During the birth, the boy's head breached, but the rest of his body got stuck in the birth canal, the complaint said.

In an attempt to pull the boy loose, Webb applied traction to his head and "separated (the boy's) head from his cervical spine," the complaint said. Blood "shot out" from the newborn's neck in full view of his parents, the complaint said. Mercy Hospital in St. Louis, where Betts was brought to give birth in March 2011. The hosptial was not named in the couple's complaint. Webb then "pushed" the boy's head and body back into the birth canal and scrambled to perform a C-section, slicing into Betts before anesthesia kicked in, the complaint said.

During the procedure, Webb "surgically and completely removed" the boy's head from his body, the complaint said.

The doctor then tried to cover up the boy's wounds before handing him over to his parents — though the complaint doesn't say how he did this.

The suit, filed in late September, names Webb and Moore, along with Midwest Maternal & Fetal Medicine Services and Signature Medical Group as defendants.

The couple accused the group of wrongful death and negligence and is seeking unspecified damages...

Read more:

Asphyxia Brain Damaged Second Twin, Mom Says

Asphyxia Brain Damaged Second Twin, Mom Says
Courthouse News
November 02, 2012

SANTA ANA, Calif. (CN) - Kaiser Permanente's botched prenatal, labor, delivery and post-natal care for a pregnancy, leaving her baby brain damaged, says a newborn's mother in a complaint filed in Orange County Superior Court.

The minor plaintiff, born after his twin, who had died in utero, developed hypoxic ischemic encephalopathy, according to the complaint.

Kaiser botched "the examinations, ultrasounds, evaluations, diagnosis, care and treatment" of mother and son, her complaint says.

Kaiser also "failed to properly advise the plaintiff's mother of any possible alternative methods of diagnosis and treatment and the possible attendant risks or diagnosis or treatment thereby failing to obtain a free and informed consent," according to the complaint.
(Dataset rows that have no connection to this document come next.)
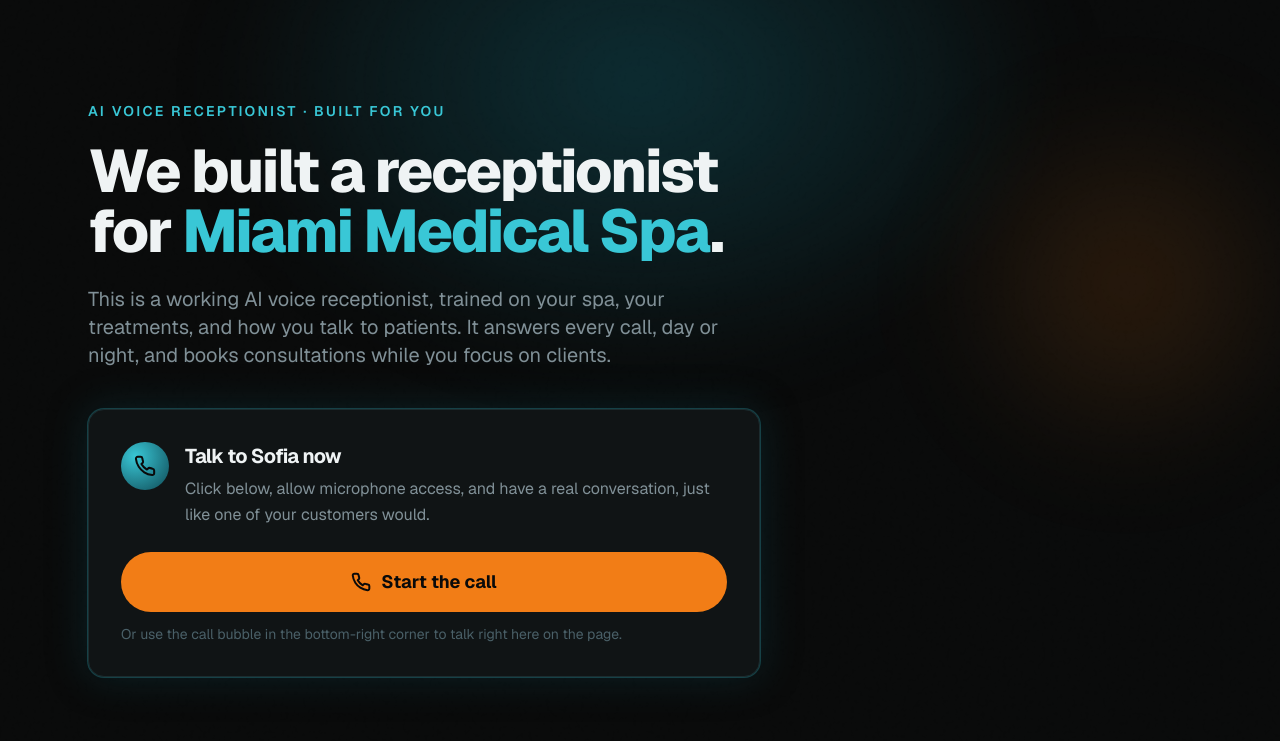
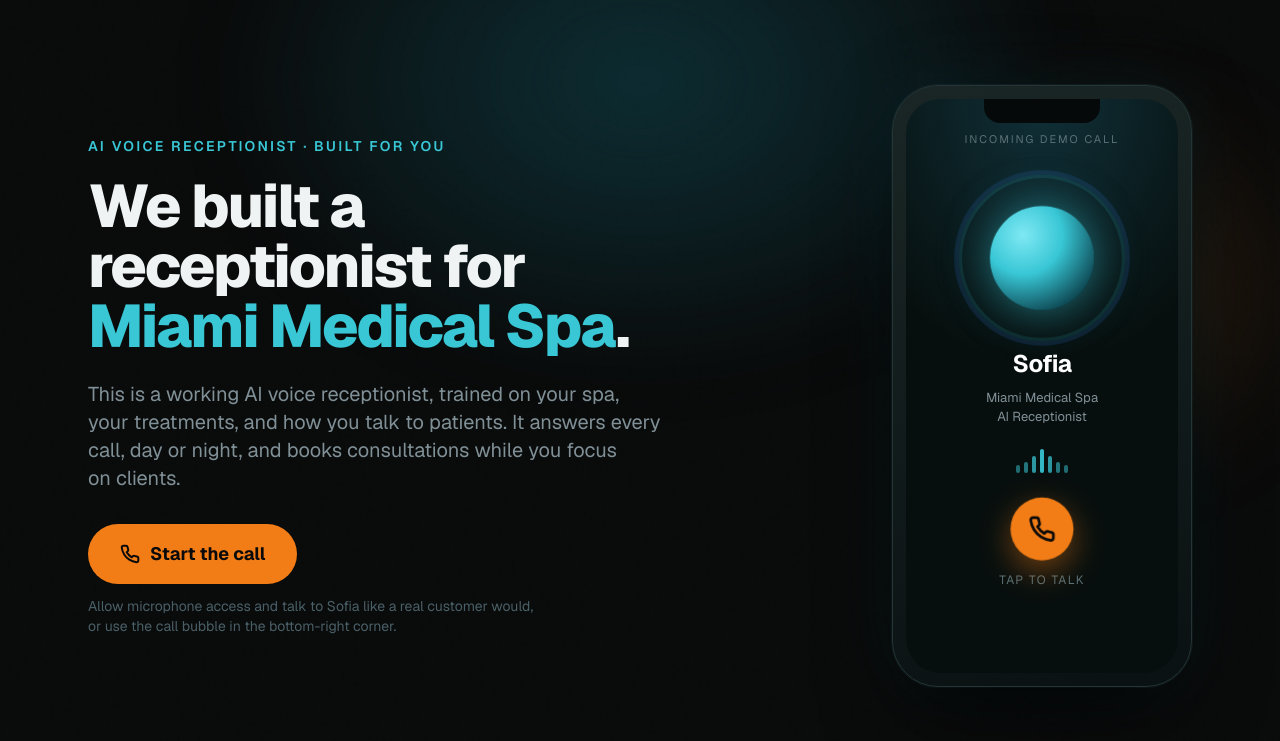
Before and after one commit to johanfeldager/apilon-demos, a plain HTML site: page miami-medical-spa/index.html in a window 1280 px wide. Shown: the part 59-800 px from the top of the page. Drawn offline with nearby package versions, Linux system fonts and the light colour scheme; a script that the page names is missing.

Commit message:
demo: miami-medical-spa

```diff
--- a/miami-medical-spa/index.html
+++ b/miami-medical-spa/index.html
@@ -46,6 +46,33 @@
     .hint-pulse{animation:hp 2.4s ease-in-out infinite}
     @keyframes hp{0%,100%{opacity:.55;transform:translateY(0)}50%{opacity:1;transform:translateY(4px)}}
     .glow-ring{box-shadow:0 0 0 1px rgba(57,199,214,.25),0 0 40px rgba(15,75,86,.35)}
+    /* Phone mockup */
+    .phone{position:relative;width:300px;max-width:82vw;height:602px;display:block;border-radius:46px;
+      background:linear-gradient(165deg,#1a2625,#0a1112);border:1px solid #233537;
+      box-shadow:0 40px 90px -25px rgba(0,0,0,.85),0 0 0 1px rgba(28,44,47,.5),0 0 70px rgba(15,75,86,.22);
+      padding:13px;transition:transform .45s cubic-bezier(.22,1,.36,1)}
+    .phone:hover{transform:translateY(-6px)}
+    .phone::before{content:"";position:absolute;top:13px;left:50%;transform:translateX(-50%);width:116px;height:24px;background:#05090a;border-radius:0 0 16px 16px;z-index:4}
+    .phone-screen{position:relative;height:100%;border-radius:34px;overflow:hidden;
+      background:radial-gradient(125% 75% at 50% 0%,#103038,#070f0e 62%);
+      display:flex;flex-direction:column;align-items:center;justify-content:center;padding:30px 20px;text-align:center}
+    .phone-top{position:absolute;top:32px;left:0;right:0;font-size:11px;letter-spacing:.18em;text-transform:uppercase;color:#5a7177}
+    .orb-wrap{position:relative;display:grid;place-items:center;width:140px;height:140px;margin-top:4px}
+    .orb{width:104px;height:104px;border-radius:50%;background:radial-gradient(circle at 32% 28%,#7fe9f4,#39c7d6 38%,#0f4b56 78%);
+      box-shadow:0 0 44px rgba(57,199,214,.55);animation:orbpulse 2.6s ease-in-out infinite;z-index:2}
+    .ring{position:absolute;width:104px;height:104px;border-radius:50%;border:2px solid rgba(57,199,214,.5);animation:ring 2.6s ease-out infinite}
+    .ring.ring2{animation-delay:1.3s}
+    @keyframes ring{0%{transform:scale(1);opacity:.7}100%{transform:scale(2);opacity:0}}
+    @keyframes orbpulse{0%,100%{transform:scale(1)}50%{transform:scale(1.05)}}
+    .phone-name{color:#fff;font-weight:700;font-size:24px;margin-top:18px;letter-spacing:-.02em}
+    .phone-sub{color:#809097;font-size:13px;margin-top:6px;line-height:1.5}
+    .wave{display:flex;align-items:flex-end;gap:4px;height:28px;margin-top:18px}
+    .wave span{width:4px;height:8px;border-radius:2px;background:#39c7d6;animation:wv 1s ease-in-out infinite}
+    .wave span:nth-child(2){animation-delay:.12s}.wave span:nth-child(3){animation-delay:.24s}.wave span:nth-child(4){animation-delay:.36s}.wave span:nth-child(5){animation-delay:.24s}.wave span:nth-child(6){animation-delay:.12s}
+    @keyframes wv{0%,100%{height:8px;opacity:.5}50%{height:26px;opacity:1}}
+    .call-btn{width:60px;height:60px;border-radius:50%;background:#f27d16;display:grid;place-items:center;margin-top:26px;
+      box-shadow:0 10px 30px rgba(242,125,22,.45);animation:orbpulse 2s ease-in-out infinite}
+    .phone-hint{color:#5a7177;font-size:12px;margin-top:12px;text-transform:uppercase;letter-spacing:.12em}
   </style>
 </head>
 <body>
@@ -61,31 +88,41 @@
   </header>
 
   <main>
-    <section class="max-w-6xl mx-auto px-6 pt-10 pb-16 md:pt-20 md:pb-24">
-      <p class="eyebrow reveal text-xs md:text-sm font-semibold text-ap-tealbright uppercase mb-5">AI Voice Receptionist · Built for you</p>
-      <h1 class="reveal text-4xl md:text-6xl font-extrabold leading-[1.04] max-w-4xl">
-        We built a receptionist<br class="hidden md:block"> for <span class="text-ap-tealbright">Miami Medical Spa</span>.
-      </h1>
-      <p class="reveal text-lg md:text-xl text-ap-muted mt-6 max-w-2xl leading-relaxed">This is a working AI voice receptionist, trained on your spa, your treatments, and how you talk to patients. It answers every call, day or night, and books consultations while you focus on clients.</p>
-
-      <div class="reveal mt-10 card rounded-2xl p-6 md:p-8 max-w-2xl glow-ring">
-        <div class="flex items-start gap-4">
-          <div class="shrink-0 h-12 w-12 rounded-full grid place-items-center" style="background:radial-gradient(circle at 30% 30%, #39c7d6, #0f4b56)">
-            <svg width="22" height="22" viewBox="0 0 24 24" fill="none" stroke="#0a0a0a" stroke-width="2.2" stroke-linecap="round" stroke-linejoin="round"><path d="M22 16.92v3a2 2 0 0 1-2.18 2 19.79 19.79 0 0 1-8.63-3.07 19.5 19.5 0 0 1-6-6 19.79 19.79 0 0 1-3.07-8.67A2 2 0 0 1 4.11 2h3a2 2 0 0 1 2 1.72c.13.96.36 1.9.7 2.81a2 2 0 0 1-.45 2.11L8.09 9.91a16 16 0 0 0 6 6l1.27-1.27a2 2 0 0 1 2.11-.45c.91.34 1.85.57 2.81.7A2 2 0 0 1 22 16.92z"/></svg>
-          </div>
-          <div class="flex-1">
-            <h2 class="text-xl font-bold">Talk to Sofia now</h2>
-            <p class="text-ap-muted mt-1.5 leading-relaxed">
-              Click below, allow microphone access, and have a real conversation, just like one of your customers would.
-            </p>
+    <section class="max-w-6xl mx-auto px-6 pt-10 pb-16 md:pt-16 md:pb-24">
+      <div class="grid lg:grid-cols-[1.1fr_0.9fr] gap-12 lg:gap-8 items-center">
+        <!-- LEFT: copy + CTA -->
+        <div>
+          <p class="eyebrow reveal text-xs md:text-sm font-semibold text-ap-tealbright uppercase mb-5">AI Voice Receptionist · Built for you</p>
+          <h1 class="reveal text-4xl md:text-6xl font-extrabold leading-[1.04]">
+            We built a receptionist for <span class="text-ap-tealbright">Miami Medical Spa</span>.
+          </h1>
+          <p class="reveal text-lg md:text-xl text-ap-muted mt-6 max-w-xl leading-relaxed">This is a working AI voice receptionist, trained on your spa, your treatments, and how you talk to patients. It answers every call, day or night, and books consultations while you focus on clients.</p>
+          <div class="reveal mt-8">
+            <a href="https://elevenlabs.io/app/talk-to?agent_id=agent_6501kvn2gzp1fgztcfd7s414f3fc" target="_blank" rel="noopener"
+               class="inline-flex items-center justify-center gap-2.5 bg-ap-orange text-[#0a0a0a] font-bold px-8 py-4 rounded-full hover:brightness-110 text-lg">
+              <svg width="20" height="20" viewBox="0 0 24 24" fill="none" stroke="#0a0a0a" stroke-width="2.4" stroke-linecap="round" stroke-linejoin="round"><path d="M22 16.92v3a2 2 0 0 1-2.18 2 19.79 19.79 0 0 1-8.63-3.07 19.5 19.5 0 0 1-6-6 19.79 19.79 0 0 1-3.07-8.67A2 2 0 0 1 4.11 2h3a2 2 0 0 1 2 1.72c.13.96.36 1.9.7 2.81a2 2 0 0 1-.45 2.11L8.09 9.91a16 16 0 0 0 6 6l1.27-1.27a2 2 0 0 1 2.11-.45c.91.34 1.85.57 2.81.7A2 2 0 0 1 22 16.92z"/></svg>
+              Start the call
+            </a>
+            <p class="mt-3 text-sm text-ap-dim max-w-md">Allow microphone access and talk to Sofia like a real customer would, or use the call bubble in the bottom-right corner.</p>
           </div>
         </div>
-        <a href="https://elevenlabs.io/app/talk-to?agent_id=agent_6501kvn2gzp1fgztcfd7s414f3fc" target="_blank" rel="noopener"
-           class="mt-6 inline-flex items-center justify-center gap-2.5 w-full bg-ap-orange text-[#0a0a0a] font-bold px-7 py-4 rounded-full hover:brightness-110 text-lg">
-          <svg width="20" height="20" viewBox="0 0 24 24" fill="none" stroke="#0a0a0a" stroke-width="2.4" stroke-linecap="round" stroke-linejoin="round"><path d="M22 16.92v3a2 2 0 0 1-2.18 2 19.79 19.79 0 0 1-8.63-3.07 19.5 19.5 0 0 1-6-6 19.79 19.79 0 0 1-3.07-8.67A2 2 0 0 1 4.11 2h3a2 2 0 0 1 2 1.72c.13.96.36 1.9.7 2.81a2 2 0 0 1-.45 2.11L8.09 9.91a16 16 0 0 0 6 6l1.27-1.27a2 2 0 0 1 2.11-.45c.91.34 1.85.57 2.81.7A2 2 0 0 1 22 16.92z"/></svg>
-          Start the call
-        </a>
-        <p class="mt-3 text-sm text-ap-dim">Or use the call bubble in the bottom-right corner to talk right here on the page.</p>
+        <!-- RIGHT: phone mockup (also starts the call) -->
+        <div class="reveal flex justify-center lg:justify-end">
+          <a href="https://elevenlabs.io/app/talk-to?agent_id=agent_6501kvn2gzp1fgztcfd7s414f3fc" target="_blank" rel="noopener" class="phone" aria-label="Start the call with Sofia">
+            <div class="phone-screen">
+              <div class="phone-top">Incoming demo call</div>
+              <div class="orb-wrap">
+                <span class="ring"></span><span class="ring ring2"></span>
+                <div class="orb"></div>
+              </div>
+              <div class="phone-name">Sofia</div>
+              <div class="phone-sub">Miami Medical Spa<br>AI Receptionist</div>
+              <div class="wave"><span></span><span></span><span></span><span></span><span></span><span></span><span></span></div>
+              <div class="call-btn"><svg width="26" height="26" viewBox="0 0 24 24" fill="none" stroke="#0a0a0a" stroke-width="2.4" stroke-linecap="round" stroke-linejoin="round"><path d="M22 16.92v3a2 2 0 0 1-2.18 2 19.79 19.79 0 0 1-8.63-3.07 19.5 19.5 0 0 1-6-6 19.79 19.79 0 0 1-3.07-8.67A2 2 0 0 1 4.11 2h3a2 2 0 0 1 2 1.72c.13.96.36 1.9.7 2.81a2 2 0 0 1-.45 2.11L8.09 9.91a16 16 0 0 0 6 6l1.27-1.27a2 2 0 0 1 2.11-.45c.91.34 1.85.57 2.81.7A2 2 0 0 1 22 16.92z"/></svg></div>
+              <div class="phone-hint">Tap to talk</div>
+            </div>
+          </a>
+        </div>
       </div>
     </section>
 
@@ -117,7 +154,7 @@
           Apilon AI designs, builds, and runs custom AI receptionists for service businesses. You never touch the tech,
           you just stop losing revenue to missed calls. This demo was built specifically for Miami Medical Spa.
         </p>
-        <a href="https://apilon.ai" target="_blank" rel="noopener" class="inline-block mt-7 bg-ap-orange text-[#0a0a0a] font-semibold px-7 py-3.5 rounded-full hover:brightness-110">Get one for your business</a>
+        <a href="https://api.leadconnectorhq.com/widget/bookings/apilon-ai-free-demo" target="_blank" rel="noopener" class="inline-block mt-7 bg-ap-orange text-[#0a0a0a] font-semibold px-7 py-3.5 rounded-full hover:brightness-110">Book your free demo</a>
       </div>
     </section>
   </main>
```
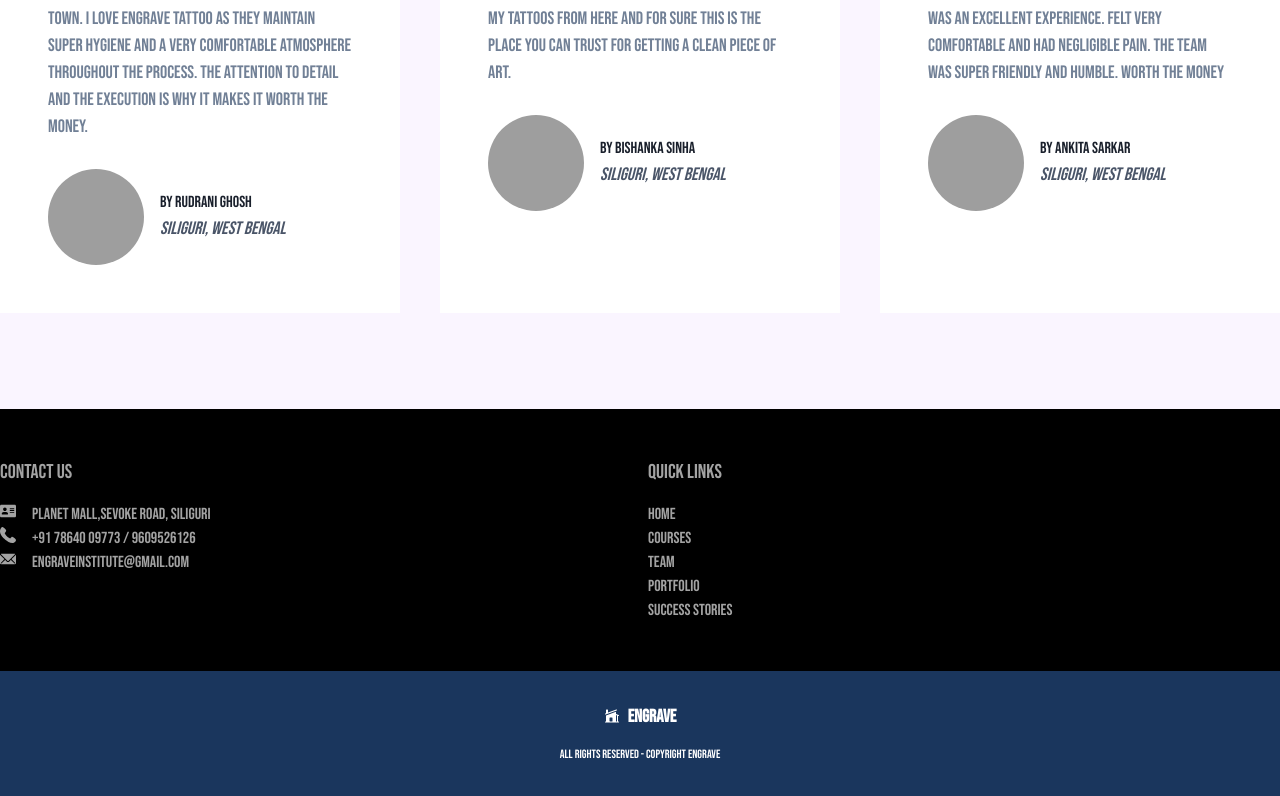
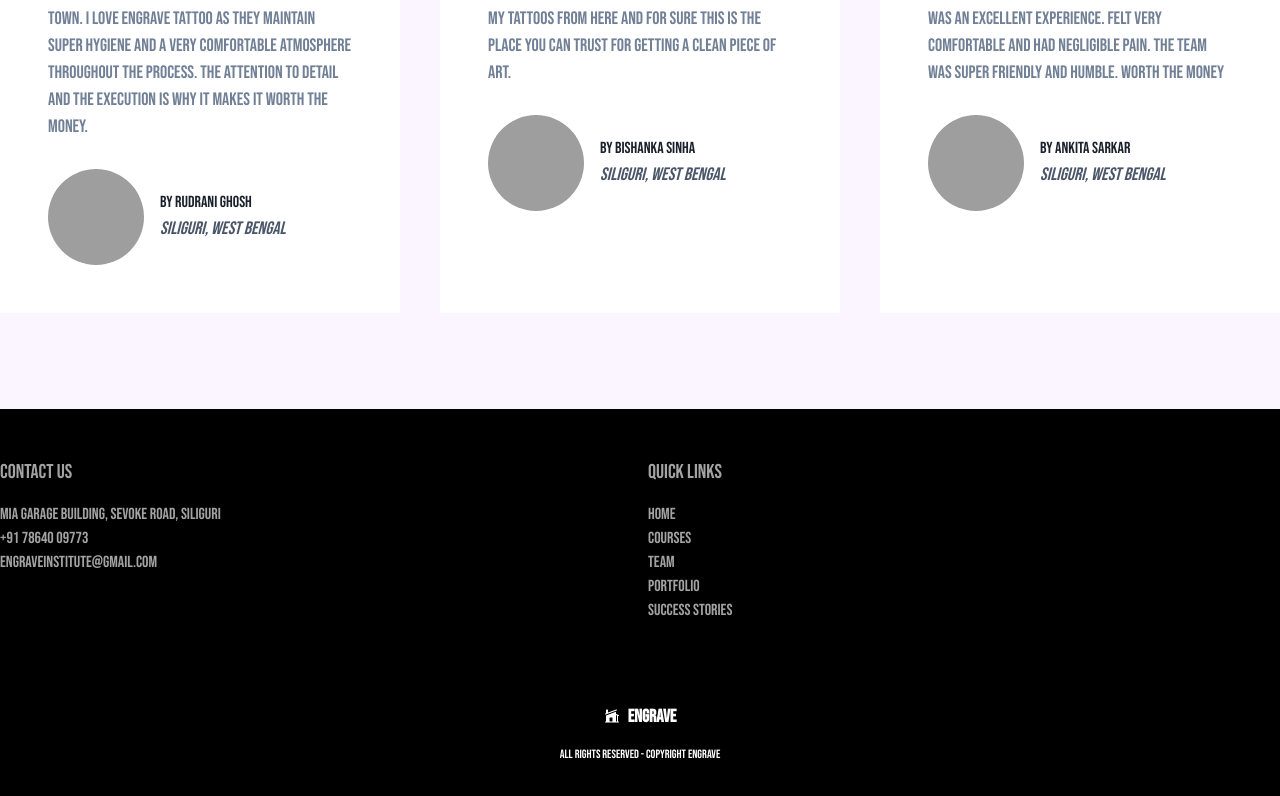
Before and after one commit to Rangeet07/EngraveSchool, a Next.js app: page / in a window 1280 px wide. Shown: the part 2897-3693 px from the top of the page. Built offline with nearby package versions, Linux system fonts and the light colour scheme; grey boxes are pictures that could not be loaded.

Commit message:
footerfix

```diff
--- a/features/Home/components/FeaturedPortfolio/components/PortfolioSlider/PortfolioSlider.js
+++ b/features/Home/components/FeaturedPortfolio/components/PortfolioSlider/PortfolioSlider.js
@@ -32,7 +32,7 @@ const PortfolioSlider = ({portfolios}) => {
     className="mySwiper"
     >
     {portfolios.map((portfolio) => (
-      <SwiperSlide key={portfolio.data}>
+      <SwiperSlide key={portfolio.date}>
         <PortfolioCard {...portfolio}/>
 
 
--- a/features/Home/components/Testimonials/Testimonials.js
+++ b/features/Home/components/Testimonials/Testimonials.js
@@ -26,7 +26,7 @@ const Testimonials = () => {
         marginBottom="3rem"
         paddingX="2rem"
         textAlign="center"
-         >
+        >
             Here's what our mentees have to say.
          </Text>
          <SimpleGrid columns="3" minChildWidth="300px" gap={{base:"0.5rem", sm:"2.5rem"}}>
@@ -36,7 +36,8 @@ const Testimonials = () => {
             ))}
          </SimpleGrid>
     </Box>
-</Box>  )
+</Box>
+ )
 }
 
 export default Testimonials
--- a/features/common/modules/Footer/Footer.js
+++ b/features/common/modules/Footer/Footer.js
@@ -50,7 +50,7 @@ const Footer = () => {
 
 </Box>
 <Box
-    backgroundColor="blue.900"
+
     display='flex'
     padding="2rem"
     justifyContent="center"
@@ -75,15 +75,12 @@ const Footer = () => {
 
 export default Footer
 
-const FooterLink = ({name, link, icon})=> {
+const FooterLink = ({name, link})=> {
     return(
         <Text>
             <Link href={link}>
-                <Flex gap="1rem" s>
-                {icon}
 
                 {name}
-                </Flex>
                 </Link>
         </Text>
     )
--- a/features/common/modules/Footer/footerConsts.js
+++ b/features/common/modules/Footer/footerConsts.js
@@ -2,8 +2,8 @@ import { EmailIcon, PhoneIcon } from "@chakra-ui/icons"
 import { FaAddressCard } from "react-icons/fa"
 
 export const courses = [
-    {name: "Planet Mall,Sevoke Road, Siliguri", link:"/diploma", icon: <FaAddressCard/> },
-    {name: "+91 78640 09773 / 9609526126 ", link:"", icon: <PhoneIcon/> },
+    {name: "Mia Garage Building, Sevoke Road, Siliguri", link:"/diploma", icon: <FaAddressCard/> },
+    {name: "+91 78640 09773  ", link:"", icon: <PhoneIcon/> },
     {name: "engraveinstitute@gmail.com", link:"" ,icon: <EmailIcon/> },
 ]
 
--- a/features/data/courseconst.js
+++ b/features/data/courseconst.js
@@ -9,7 +9,7 @@ export const courses = [
     },
     {
         name: "COMPLETE COURSE IN TATTOO ART",
-        duration:'1 year',
+        duration:'45 days',
         description: "Designed for people who are determined to make a career in the tattoo industry. The complete course covers all aspects of tattoo learning, from building the right foundation to master the advanced level of tattoo techniques.",
         price: '55000/-',
         url: "https://images.unsplash.com/photo-1660917096335-d3a6b1f22ff5?q=80&w=2074&auto=format&fit=crop&ixlib=rb-4.0.3&ixid=M3wxMjA3fDB8MHxwaG90by1wYWdlfHx8fGVufDB8fHx8fA%3D%3D"
@@ -17,7 +17,7 @@ export const courses = [
     },
     {
         name: "TATTOO COURSE IN B&G REALISM",
-        duration:'1 year',
+        duration:'45 days',
         description: "A course specifically intended for artists already working in the business but want to learn more and expand their horizons. This advanced course assists tattoo artists in taking a step further, mastering new techniques, stepping out of their comfort zones, and reaching new milestones.",
         price: '40000/-',
         url: "https://images.unsplash.com/photo-1568515045052-f9a854d70bfd?q=80&w=1974&auto=format&fit=crop&ixlib=rb-4.0.3&ixid=M3wxMjA3fDB8MHxwaG90by1wYWdlfHx8fGVufDB8fHx8fA%3D%3D"
```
Because of his illness, the boy will need "past and future medical care, nursing care, attendant, rehabilitation, physical and occupational therapy, speech therapy, educational therapy and attendant expenses," according to the complaint. He also has lost earning capacity, and experienced severe pain and physical and emotional suffering, according to the complaint.

The woman claims in her complaint that defendants, Children's Hospital of Orange County and 10 doctors, were negligent in caring for her newborn's multiple injuries related to his hypoxic ischemic encephalopathy, including, his kidneys, his neurologic system and his heart. These defendants were negligent in failing to appropriately monitor and treat the baby's hypertension, which ultimately caused additional damage to his kidneys, heart and brain, according to the complaint.

Plaintiffs sue for medical malpractice and negligent infliction of emotional distress, and are represented by Marshall Silberberg of Irvine.